More and more often we hear in the news of employees who are “whistle-blowers” and whom have incurred what they consider to be retaliation for taking a stand against corruption and/or illegal activities in the workplace. There is legal recourse for such a scenario.
Florida has two “whistle-blower” statutes, one for private sector and one for public sector employees. Florida’s public sector “Whistle-blower” Act (“the Act”) is found at §112.3187, Florida Statutes, under Part III of the Code of Ethics for public officers and employees.

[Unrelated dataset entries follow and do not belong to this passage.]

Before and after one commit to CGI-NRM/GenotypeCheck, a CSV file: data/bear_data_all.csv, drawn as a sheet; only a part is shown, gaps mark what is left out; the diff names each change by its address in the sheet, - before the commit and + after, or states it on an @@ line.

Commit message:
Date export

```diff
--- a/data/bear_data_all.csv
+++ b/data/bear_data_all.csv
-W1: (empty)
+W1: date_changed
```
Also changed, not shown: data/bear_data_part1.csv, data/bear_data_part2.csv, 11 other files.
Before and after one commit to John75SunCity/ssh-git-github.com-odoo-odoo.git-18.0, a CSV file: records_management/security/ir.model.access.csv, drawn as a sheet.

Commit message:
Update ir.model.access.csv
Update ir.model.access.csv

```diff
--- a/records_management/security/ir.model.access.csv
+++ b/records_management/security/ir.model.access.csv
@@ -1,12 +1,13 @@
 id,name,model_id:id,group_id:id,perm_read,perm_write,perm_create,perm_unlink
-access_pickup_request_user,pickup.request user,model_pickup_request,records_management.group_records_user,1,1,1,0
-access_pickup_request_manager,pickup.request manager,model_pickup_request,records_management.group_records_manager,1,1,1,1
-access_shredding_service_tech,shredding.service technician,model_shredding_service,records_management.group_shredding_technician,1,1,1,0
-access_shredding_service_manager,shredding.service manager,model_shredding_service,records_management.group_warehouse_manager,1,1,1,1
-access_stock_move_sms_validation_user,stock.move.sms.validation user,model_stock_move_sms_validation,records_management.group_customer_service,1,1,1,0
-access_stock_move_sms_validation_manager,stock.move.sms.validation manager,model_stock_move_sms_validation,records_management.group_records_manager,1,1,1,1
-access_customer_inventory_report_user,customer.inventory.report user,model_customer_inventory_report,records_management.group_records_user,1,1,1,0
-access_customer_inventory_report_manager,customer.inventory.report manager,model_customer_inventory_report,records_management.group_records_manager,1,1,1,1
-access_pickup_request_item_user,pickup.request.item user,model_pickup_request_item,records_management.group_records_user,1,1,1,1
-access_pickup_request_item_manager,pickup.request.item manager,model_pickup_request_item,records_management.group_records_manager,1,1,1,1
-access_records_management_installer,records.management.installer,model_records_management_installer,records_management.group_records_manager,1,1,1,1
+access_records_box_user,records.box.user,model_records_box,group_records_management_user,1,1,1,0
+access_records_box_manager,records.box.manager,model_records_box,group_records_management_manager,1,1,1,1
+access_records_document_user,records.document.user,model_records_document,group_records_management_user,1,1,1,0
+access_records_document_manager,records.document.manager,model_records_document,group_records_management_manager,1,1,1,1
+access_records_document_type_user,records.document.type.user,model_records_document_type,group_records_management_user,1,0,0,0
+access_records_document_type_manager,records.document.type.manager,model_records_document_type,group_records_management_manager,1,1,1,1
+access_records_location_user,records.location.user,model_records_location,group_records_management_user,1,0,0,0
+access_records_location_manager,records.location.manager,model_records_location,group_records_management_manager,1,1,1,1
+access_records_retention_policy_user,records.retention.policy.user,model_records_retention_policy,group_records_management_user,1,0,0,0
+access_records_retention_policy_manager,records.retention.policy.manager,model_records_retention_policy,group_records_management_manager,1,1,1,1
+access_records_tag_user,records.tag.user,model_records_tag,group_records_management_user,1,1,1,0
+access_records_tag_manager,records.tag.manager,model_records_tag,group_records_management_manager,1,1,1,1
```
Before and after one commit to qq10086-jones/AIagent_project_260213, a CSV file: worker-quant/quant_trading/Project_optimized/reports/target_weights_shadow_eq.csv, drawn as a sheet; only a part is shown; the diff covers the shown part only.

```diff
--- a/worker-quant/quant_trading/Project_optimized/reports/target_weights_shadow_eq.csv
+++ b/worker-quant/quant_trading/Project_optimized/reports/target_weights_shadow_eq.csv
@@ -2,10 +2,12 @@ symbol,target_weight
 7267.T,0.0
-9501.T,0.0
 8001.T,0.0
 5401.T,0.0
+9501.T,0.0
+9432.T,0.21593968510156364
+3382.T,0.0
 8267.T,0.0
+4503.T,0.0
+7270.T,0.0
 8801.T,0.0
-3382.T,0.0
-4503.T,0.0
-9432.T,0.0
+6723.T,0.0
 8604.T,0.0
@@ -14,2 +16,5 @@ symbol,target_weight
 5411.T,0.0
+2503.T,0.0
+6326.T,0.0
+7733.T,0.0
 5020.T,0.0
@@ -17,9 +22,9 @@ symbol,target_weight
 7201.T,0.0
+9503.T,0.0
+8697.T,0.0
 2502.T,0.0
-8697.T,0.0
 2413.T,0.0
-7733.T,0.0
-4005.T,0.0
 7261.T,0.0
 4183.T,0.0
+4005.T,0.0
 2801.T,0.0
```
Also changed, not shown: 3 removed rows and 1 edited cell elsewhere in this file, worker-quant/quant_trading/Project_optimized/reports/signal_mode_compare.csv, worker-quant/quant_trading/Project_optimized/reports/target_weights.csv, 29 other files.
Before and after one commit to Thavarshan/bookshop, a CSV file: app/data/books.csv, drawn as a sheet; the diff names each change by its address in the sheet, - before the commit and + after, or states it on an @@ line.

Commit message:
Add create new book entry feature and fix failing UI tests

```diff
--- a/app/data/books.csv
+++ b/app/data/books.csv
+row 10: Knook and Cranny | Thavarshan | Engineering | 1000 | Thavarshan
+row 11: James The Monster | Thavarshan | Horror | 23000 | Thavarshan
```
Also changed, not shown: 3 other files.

It provides protection for public employees who disclose “[a]ny violation or suspected violation of any federal, state, or local law, rule, or regulation committed by an employee or agent of an agency or independent contractor which creates and presents a substantial and specific danger to the public’s health, safety, or welfare.” The Act also prohibits “[a]ny act or suspected act of gross mismanagement, malfeasance, misfeasance, gross waste of public funds, suspected or actual Medicaid fraud or abuse, or gross neglect of duty committed by an employee or agent of an agency or independent contractor.” In simple terms, the Act prohibits retaliation for reporting violations of laws or regulations, as well as misuse of public funds, and neglect of duty.
If “blowing the whistle” against a state agency, in order to be protected under the Act, the information revealed must be reported to a proper entity with the authority to investigate, or calling the whistle-blower’s hotline created under the Act. However, for disclosures concerning a local governmental entity, including any regional, county, or municipal entity, special district, community college district, or school district or any political subdivision of any of the foregoing, the information must be disclosed to a chief executive officer as defined by the Florida Statutes, or other appropriate local official.
The time to report a complaint of suspected retaliation under the Act is only 60 days. Upon receipt of notice from the Florida Commission on Human Relations of termination of its investigation following a complaint by a State agency employee, one may elect to pursue the administrative remedy available or bring a civil suit within 180 days after receipt of the notice.
Local (i.e. non-State) public employees may file a complaint with the appropriate local governmental authority, if that authority has established by ordinance an administrative procedure for handling such complaints or has contracted with the Division of Administrative Hearings to conduct hearings. Within 180 days after entry of a final decision by the local governmental authority, the public employee who filed the complaint may bring a civil action in any court of competent jurisdiction. If the local governmental authority has not established an administrative procedure by ordinance or contract, a local public employee may also bring a civil action in a court of competent jurisdiction within 180 days after the retaliatory action.
Remedies for successful whistle-blowers include compensation for lost wages, benefits, or other lost remuneration caused by the adverse action; payment of reasonable costs, including attorney’s fees; reinstatement or front pay; and injunctive relief.
At Wilson McCoy, P.A. we have a great deal of experience in handling cases on behalf of public employees, including analyzing whether whistle-blower protection applies. If you would like to know more about your rights in your particular circumstance as a public sector employee, please contact us at (407) 803-5400 or email@example.com, for an analysis of your situation and to schedule a consultation.